A new shade garden is developing along the treeline above the vegetables. Hosta (Pacific Blue Edgers) and Coral Bells (Electric Plum) are adding new colors mixed in with the Mountain Laurel and Redbud tree. The deer have left the Hosta’s alone, so far. But something is eating the tomatoes. I may be trapping some critters.

I did overnight near the garden in hopes of learning something new about what is happening in the dark. Hoping for some visitor or at least a strange noise. But it is difficult to hear anything or to know what is going on around you while sleeping. I did listen to a Green Frog and watch Lightning Bugs until I fell asleep. And I did wake to a wonderful dawn chorus that had so much sound going on it was difficult to identify any of it. But I am telling myself that there were some new chickadees singing in that choir.

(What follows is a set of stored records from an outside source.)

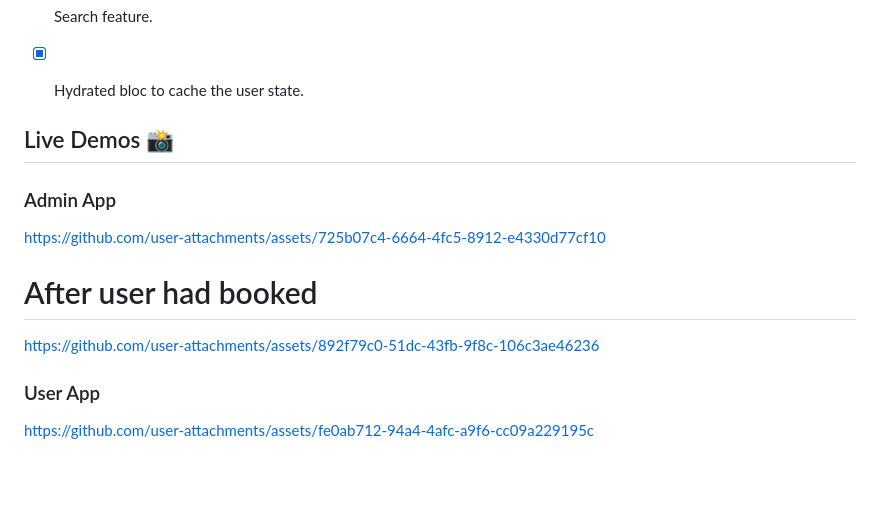
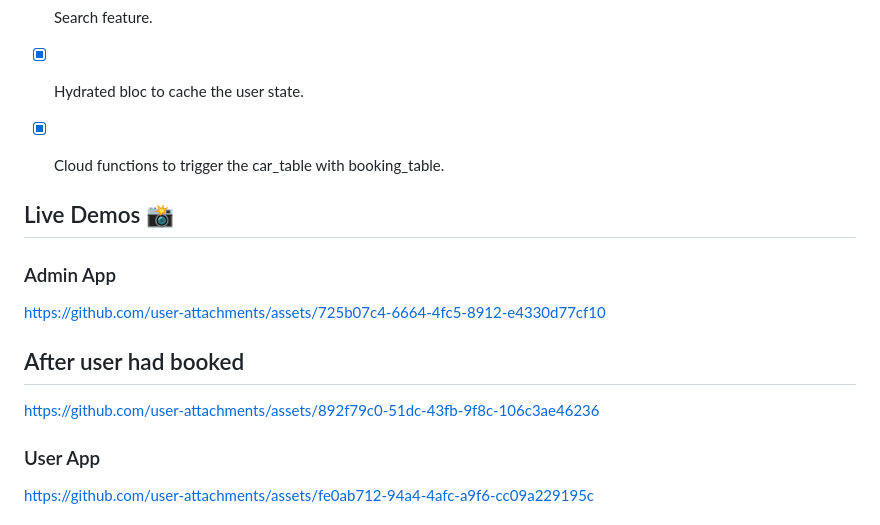
Before and after one commit to MohamedAboElM3aTy/car_user_app, a Markdown page: README.md, the part around the change. Drawn GitHub-style; blank space fills up the shorter version.

```diff
--- a/README.md
+++ b/README.md
@@ -37,6 +37,7 @@
 * [x] The User Can manage bookings with filter Dates.
 * [x] Search feature.
 * [x] Hydrated bloc to cache the user state.
+* [x] Cloud functions to trigger the car_table with booking_table.
 
 
 ## Live Demos 📸
@@ -45,10 +46,12 @@
 
 https://github.com/user-attachments/assets/725b07c4-6664-4fc5-8912-e4330d77cf10
 
-# After user had booked
+## After user had booked
 https://github.com/user-attachments/assets/892f79c0-51dc-43fb-9f8c-106c3ae46236
 
 ###
+
+
 
 ### User App
 
```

There was a nest of White Faced Hornets in a rhododendron bush. Something ripped it out one night and appeared to empty the contents, leaving an empty shell. The same night (one week after my overnighter) something tipped over the burn barrel. Maybe that is some new form of rural entertainment. Cow tipping is out, barrel tipping is in. More likely, we have another bear. While I would like to thank him for disposing of those hornets, I wish he would have put the barrel back the way he found it.

A Bear and Three Little Birds

Somewhere between Jacks and Shade Mountain three little birds are sitting in a nest of moss lined with dog hair. Sounds like a Bob Marley song but these are chickadees that recently hatched in a nest box.

On Memorial Day we checked them out. It was also a good day to sit on the deck, hang a hammock, and practice fly casting. It smelled like bratwursts and tasted like Mom’s home brew.

Everything is growing. Both things we want to grow and many things we do not. At the top of the list of things we don’t want is poison ivy. It appears we are surrounded by it. Some trees that border the yard will need to come down as well. I have started to mark some trees as keepers and others to be thinned. There is an abundance of Tulip Poplar, Sassafras, a variety of oaks and maples and evergreens that are just popping up out of nowhere. There are berry bushes that I hadn’t noticed before.

The lettuces are about finished and the sweet potatoes just went in. Mom has been pulling and clipping from the herb garden to brew tea. I just planted another Redbud and am hopeful it takes as well as the first one did. The Serviceberry, the Flowering Plum, and a Colorado Blue Spruce all seem to have a good start also.

Wild turkeys are becoming more visible. Early in the month, I heard them flying into the roost. Past weeks I have found hens on the ground. I hope they are on nests or already raising poults. I have been finding spotted salamanders and wood frogs and American toads. The primary amphibian song has been from Gray Tree Frogs. Numerous birds have been singing.  Notable songs have included catbirds, the wood thrush, and the parents of newborn chickadees. Other birds just seem to be yelling at me. I can’t blame them, things have been inconsistent at the bird feeder. Only the hummingbirds have been happy. A bear bent the initial stake that is used to support the feeders in the air. After strengthening the rig and rehanging the feeders, the bear climbed the tree to bend the pulley from the tree. One day, Mom found him in the yard. Anyway, that bear is presenting a good challenge. If you see that bear before I do, let him know – challenge accepted.